I wouldn’t go so far as to call Fellini, Godard, and Kurosawa “household names,” but if you mention them to the average moviegoer, there’s a good chance they’ve heard of them, even if they can’t name one of their works. But mention Michael Powell and Emeric Pressburger (also known as “The Archers”), and you’re likely to get a blank stare instead.
The Red Shoes has famously been heralded as Martin Scorsese’s favorite film and certainly seems a major source of inspiration for Darren Aronofsky’s Black Swan. Released in 1948, it has that dazzling Technicolor sheen, like a certain other famous film centered on a pair of crimson slippers. It makes me wish it was still possible for movies to look like this. The hues are too vivid to be quite realistic, but it’s especially appropriate given the heightened melodrama of the piece. Like The Wizard Of Oz, The Red Shoes is a fairy tale (based on one by Hans Christian Andersen), though this one takes place in the real world.
There are three central figures in the story — the promising, passionate young ballerina Victoria Page (Moira Shearer), an equally promising young composer named Julian Craster (Marius Goring), and the man who employs them at his ballet company, Boris Lermontov (Anton Walbrook). Julian is such a good composer that his own professor passes Julian’s work off as his own, which leads Boris to ask Julian to replace him. But an even more promising ingenue is Victoria, for whom dancing is as vital as life itself. Boris draws the two into his new ballet, “The Red Shoes” — a tragic fairy tale about a woman whose red slippers won’t let her to stop dancing, leading to her death.
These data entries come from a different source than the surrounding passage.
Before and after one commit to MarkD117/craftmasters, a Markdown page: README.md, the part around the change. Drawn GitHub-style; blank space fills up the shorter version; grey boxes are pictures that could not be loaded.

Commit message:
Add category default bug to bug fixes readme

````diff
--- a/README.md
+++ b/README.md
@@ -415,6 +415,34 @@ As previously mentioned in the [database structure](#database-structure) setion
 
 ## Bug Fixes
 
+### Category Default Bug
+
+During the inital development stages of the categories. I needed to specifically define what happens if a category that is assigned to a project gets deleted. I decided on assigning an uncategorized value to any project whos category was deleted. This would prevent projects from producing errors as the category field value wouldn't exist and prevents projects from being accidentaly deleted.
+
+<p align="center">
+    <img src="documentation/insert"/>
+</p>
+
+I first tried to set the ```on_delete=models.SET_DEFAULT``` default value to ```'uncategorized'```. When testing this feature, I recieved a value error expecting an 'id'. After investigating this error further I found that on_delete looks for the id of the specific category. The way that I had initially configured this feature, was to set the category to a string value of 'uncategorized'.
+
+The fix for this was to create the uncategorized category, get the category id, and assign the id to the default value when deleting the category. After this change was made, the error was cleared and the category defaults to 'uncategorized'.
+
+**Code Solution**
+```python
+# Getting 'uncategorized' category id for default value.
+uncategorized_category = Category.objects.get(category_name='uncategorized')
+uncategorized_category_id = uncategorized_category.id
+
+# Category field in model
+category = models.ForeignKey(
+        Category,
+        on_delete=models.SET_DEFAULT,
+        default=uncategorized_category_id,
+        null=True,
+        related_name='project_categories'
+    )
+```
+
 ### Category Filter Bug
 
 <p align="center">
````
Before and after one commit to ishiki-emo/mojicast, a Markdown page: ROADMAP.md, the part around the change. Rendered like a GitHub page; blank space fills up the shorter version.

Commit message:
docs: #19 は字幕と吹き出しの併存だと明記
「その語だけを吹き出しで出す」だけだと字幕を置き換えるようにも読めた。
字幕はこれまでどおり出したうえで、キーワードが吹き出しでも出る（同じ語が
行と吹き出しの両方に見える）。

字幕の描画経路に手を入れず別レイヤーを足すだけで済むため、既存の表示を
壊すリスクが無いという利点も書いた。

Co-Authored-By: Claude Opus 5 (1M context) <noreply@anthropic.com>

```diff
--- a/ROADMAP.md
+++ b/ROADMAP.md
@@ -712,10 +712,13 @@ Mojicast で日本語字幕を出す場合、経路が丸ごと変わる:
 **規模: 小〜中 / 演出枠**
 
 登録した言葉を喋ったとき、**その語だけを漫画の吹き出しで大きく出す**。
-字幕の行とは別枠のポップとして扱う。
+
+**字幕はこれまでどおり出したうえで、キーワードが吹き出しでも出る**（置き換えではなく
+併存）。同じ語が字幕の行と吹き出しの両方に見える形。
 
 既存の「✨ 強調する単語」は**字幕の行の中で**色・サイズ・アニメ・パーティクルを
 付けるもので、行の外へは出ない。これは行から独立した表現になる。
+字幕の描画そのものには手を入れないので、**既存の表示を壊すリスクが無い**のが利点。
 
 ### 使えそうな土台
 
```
Given Victoria’s claims that she can’t fathom a life without dance, it seems the role she was born (and perhaps doomed) to play.
Coming about midway through the movie, our fifteen-minute glimpse of “The Red Shoes” is the movie’s show-stopping centerpiece, and the primary reason why it is heralded as such a masterpiece. Shearer is a real ballerina (in her first role as an actress), which becomes quite obvious once we see her on srtage. (No offense to Black Swan, but there’s nothing like the real thing.) What we see of “The Red Shoes,” however, is not a mere truncated version of what its audience sees; it’s full of special effects that couldn’t possibly be done on stage. It’s distinctly cinema, not theater. While the effects are certainly not seamless by today’s standards, the sequence is still mesmerizing and still feels unique, and Léonide Massine dancing the part of the shoemaker is spellbinding and just the right amount of creepy.
But The Red Shoes doesn’t peak too early or run out of steam following that dazzling dance sequence, because that’s when the drama between the three central characters truly begins. Julian and Victoria fall in love, which offends Boris for inexplicable reasons. Is he in love with Victoria himself? In love with Julian, perhaps? Or can he just not accept that Victoria’s love of dance might coexist with her love for the musician, while his own passion for his work has never allowed for external romance? Whatever the reason, Boris’ obsession with keeping these two apart becomes all-consuming, compelling him to fire them both. Eventually, it puts Victoria in the painful position of having to choose between dancing “The Red Shoes” for Boris and her love for her new husband.
And she chooses… neither.
I suppose I should have been prepared for the tragic end to this story, having seen the way “Swan Lake” predicts the ending of Black Swan. (“Swan Lake” features prominently here, too, by the way.) But I wasn’t. In the film’s final moments, The Red Shoes takes a dark and devastating turn — particularly haunting in the way Boris responds with that old standby, “the show must go on.”
Though the first hour or so might come off as a bit padded these days, The Red Shoes is certainly worth a look for that innovative dance sequence and the crushing denouement. It’s a vivid melodrama with unforgettable imagery, in large part thanks to that eye-popping Technicolor. Surely one of the most beautiful films ever made.